We have updated our note outlining the current status of flexible PU foam plants in Europe with regards to the Covid-19 epidemic following an extensive round of interviews with experts in our industry.

Today’s situation can be summarized as follows:

Governments that had imposed restrictions on retail have started or are planning to progressively lift restrictions in the countries most affected by the epidemic between now and the second half of May, although in quite some countries the concrete modalities of such reopening have yet to be defined. This means that PU foam plants that were closed are in most occasions making plans to reopen. However, across Europe, May will still see production taking place at much reduced capacity due mostly to low demand and de-stocking of foam currently in warehouses.

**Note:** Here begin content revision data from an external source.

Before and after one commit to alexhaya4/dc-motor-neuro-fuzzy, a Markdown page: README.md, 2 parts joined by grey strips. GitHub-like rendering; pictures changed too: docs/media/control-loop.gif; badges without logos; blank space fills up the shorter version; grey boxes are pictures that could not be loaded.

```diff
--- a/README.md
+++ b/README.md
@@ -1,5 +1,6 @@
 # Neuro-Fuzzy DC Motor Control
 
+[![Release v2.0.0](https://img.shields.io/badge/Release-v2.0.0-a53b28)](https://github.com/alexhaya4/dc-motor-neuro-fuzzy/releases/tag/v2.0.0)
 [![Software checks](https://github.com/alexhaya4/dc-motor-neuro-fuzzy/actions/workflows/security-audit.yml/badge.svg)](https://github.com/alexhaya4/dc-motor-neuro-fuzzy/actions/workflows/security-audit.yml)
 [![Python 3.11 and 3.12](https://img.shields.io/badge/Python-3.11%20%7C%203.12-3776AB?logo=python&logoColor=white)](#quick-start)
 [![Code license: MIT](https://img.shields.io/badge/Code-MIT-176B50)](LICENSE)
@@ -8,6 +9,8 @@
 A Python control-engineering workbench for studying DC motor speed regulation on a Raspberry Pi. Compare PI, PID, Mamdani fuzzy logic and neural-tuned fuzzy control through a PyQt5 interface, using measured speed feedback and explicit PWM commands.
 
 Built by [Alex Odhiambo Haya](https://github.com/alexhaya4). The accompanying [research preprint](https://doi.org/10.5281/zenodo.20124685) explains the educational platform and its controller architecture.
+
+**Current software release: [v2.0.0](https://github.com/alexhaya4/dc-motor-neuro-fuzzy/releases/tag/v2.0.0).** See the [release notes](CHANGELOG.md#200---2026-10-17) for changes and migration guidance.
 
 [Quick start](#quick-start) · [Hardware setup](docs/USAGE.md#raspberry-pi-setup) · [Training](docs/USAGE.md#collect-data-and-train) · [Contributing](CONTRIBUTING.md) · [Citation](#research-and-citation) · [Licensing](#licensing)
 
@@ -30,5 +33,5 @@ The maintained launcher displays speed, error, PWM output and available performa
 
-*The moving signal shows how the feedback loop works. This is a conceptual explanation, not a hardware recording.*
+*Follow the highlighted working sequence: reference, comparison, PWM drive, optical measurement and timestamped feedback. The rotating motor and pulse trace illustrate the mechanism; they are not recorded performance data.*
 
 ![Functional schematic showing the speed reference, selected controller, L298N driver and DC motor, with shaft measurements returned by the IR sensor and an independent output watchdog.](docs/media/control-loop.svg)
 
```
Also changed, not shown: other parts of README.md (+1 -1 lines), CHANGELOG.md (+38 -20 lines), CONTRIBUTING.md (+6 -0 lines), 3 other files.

Foam plants serving the automotive industry are either reopening or making internal preparations for imminent restarts. A few car manufacturers have reopened already in Belgium, Sweden or Slovakia, some will reopen in the week starting 27 April and most of them across Europe have set 4 May as the restart of production. This means that as of early May all foam plants serving the automotive industry will be running again, albeit at much reduced capacity. Indeed, setting aside the demand for new cars which is expected to remain very low anyway, the output of car factories and automotive suppliers will be limited de facto by social distancing rules they have to apply in their premises. Some OEMs have made public announcements regarding their anticipated production in the coming weeks. LMC Automotive are forecasting light-vehicle production to be down 75% year-on-year in Europe in May and 17% for the whole year 2020.

Foam plants serving the mattress and furniture industry generally expect production to be still very reduced in May and any improvement to be very largely dependent on the reopening of retail. We confirm our estimate from early April that production was down this month about 60 to 70% year on year. For May, we anticipate the situation to improve only slightly, with production in Europe to be down 50 to 60% compared to last year, still with important geographical variations. There are no updated market forecasts available yet for the bedding and furniture industry for the whole year, but most of our members indicated they anticipate a decline in mattress and furniture production of in a range of 15 to 25% for the year, strongly depending on their geographical location and customer structure.

As regards government support, the situation is very variable across Europe. Most countries have put in place some sort of support for temporary unemployment, tax deferrals, state-guaranteed loans or a mix thereof.

Foam plants also start reporting issues with customers delaying payments of amounts due. Such behaviour has the potential to create cash flow issues, especially in countries were support from the government is limited.